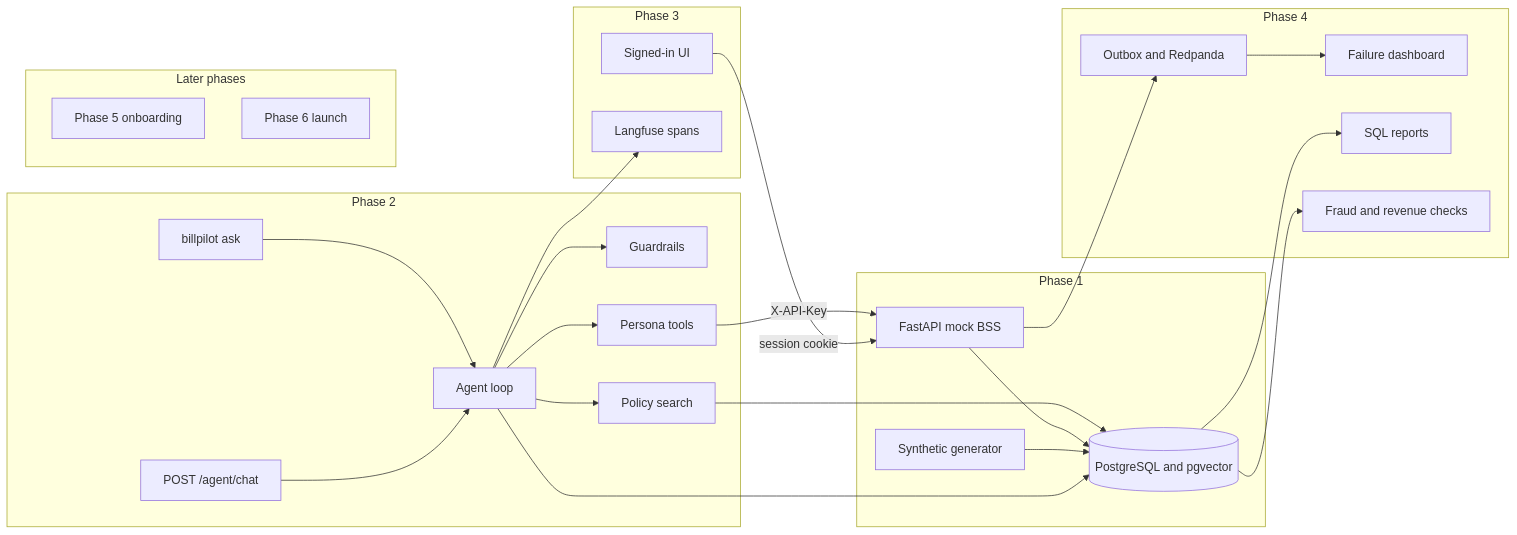
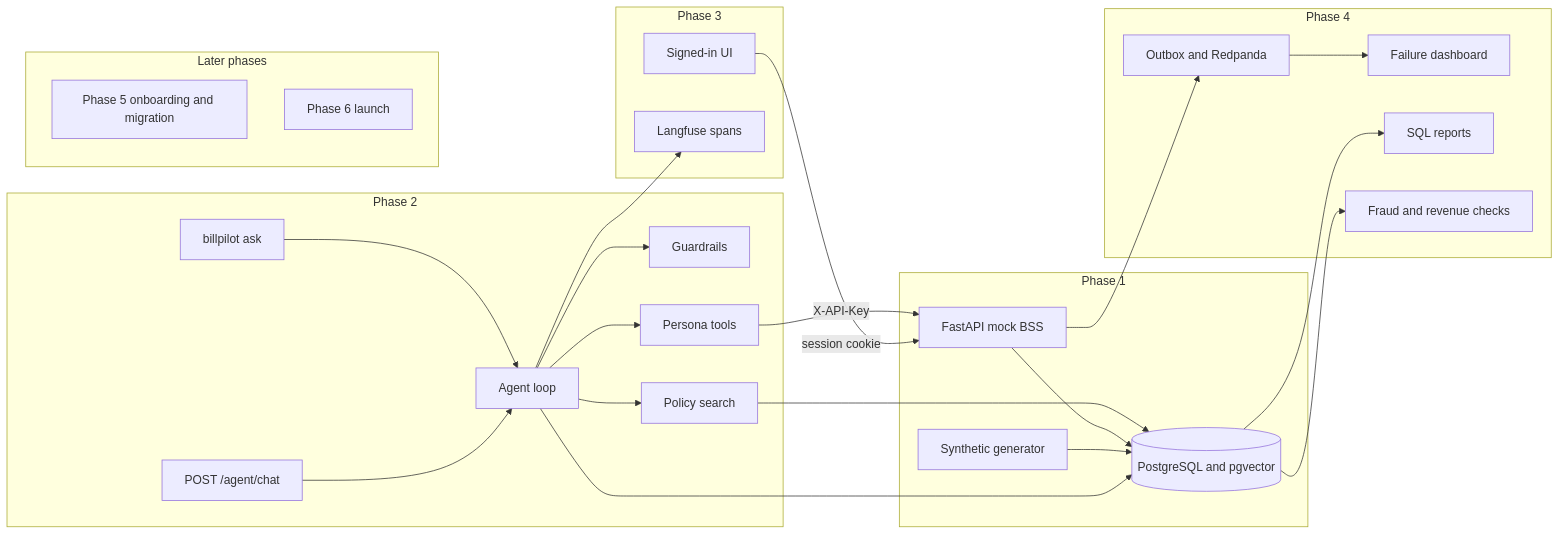
Before and after one commit to ajay206/billpilot: the diagram in README.md, drawn with Mermaid. The commit also changed other lines of this file and 47 other files, not shown here.

First line of the commit message:
Add onboarding and a rollback-safe migration batch.

````diff
--- a/README.md
+++ b/README.md
@@ -15,46 +15,46 @@
 ```mermaid
 flowchart LR
   subgraph phase2 [Phase 2]
     CLI[billpilot ask]
     Chat[POST /agent/chat]
     Loop[Agent loop]
     Guard[Guardrails]
     Tools[Persona tools]
     RAG[Policy search]
   end
   subgraph phase1 [Phase 1]
     API[FastAPI mock BSS]
     DB[(PostgreSQL and pgvector)]
     Gen[Synthetic generator]
   end
   subgraph phase3 [Phase 3]
     UI[Signed-in UI]
     Trace[Langfuse spans]
   end
   subgraph phase4 [Phase 4]
     Broker[Outbox and Redpanda]
     Failures[Failure dashboard]
     Reports[SQL reports]
     Checks[Fraud and revenue checks]
   end
   subgraph later [Later phases]
-    Onboard[Phase 5 onboarding]
+    Onboard[Phase 5 onboarding and migration]
     Launch[Phase 6 launch]
   end
   CLI --> Loop
   Chat --> Loop
   Loop --> Guard
   Loop --> Tools
   Loop --> RAG
   Tools -->|X-API-Key| API
   RAG --> DB
   API --> DB
   Gen --> DB
   Loop --> DB
   UI -->|session cookie| API
   Loop --> Trace
   API --> Broker
   Broker --> Failures
   DB --> Reports
   DB --> Checks
 ```
````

::::::

> _WORK ITEM_: Scan the records above and report every line with the string "Failures".

> _COMPLETED EXERCISE_:
     Failures[Failure dashboard]
   Broker --> Failures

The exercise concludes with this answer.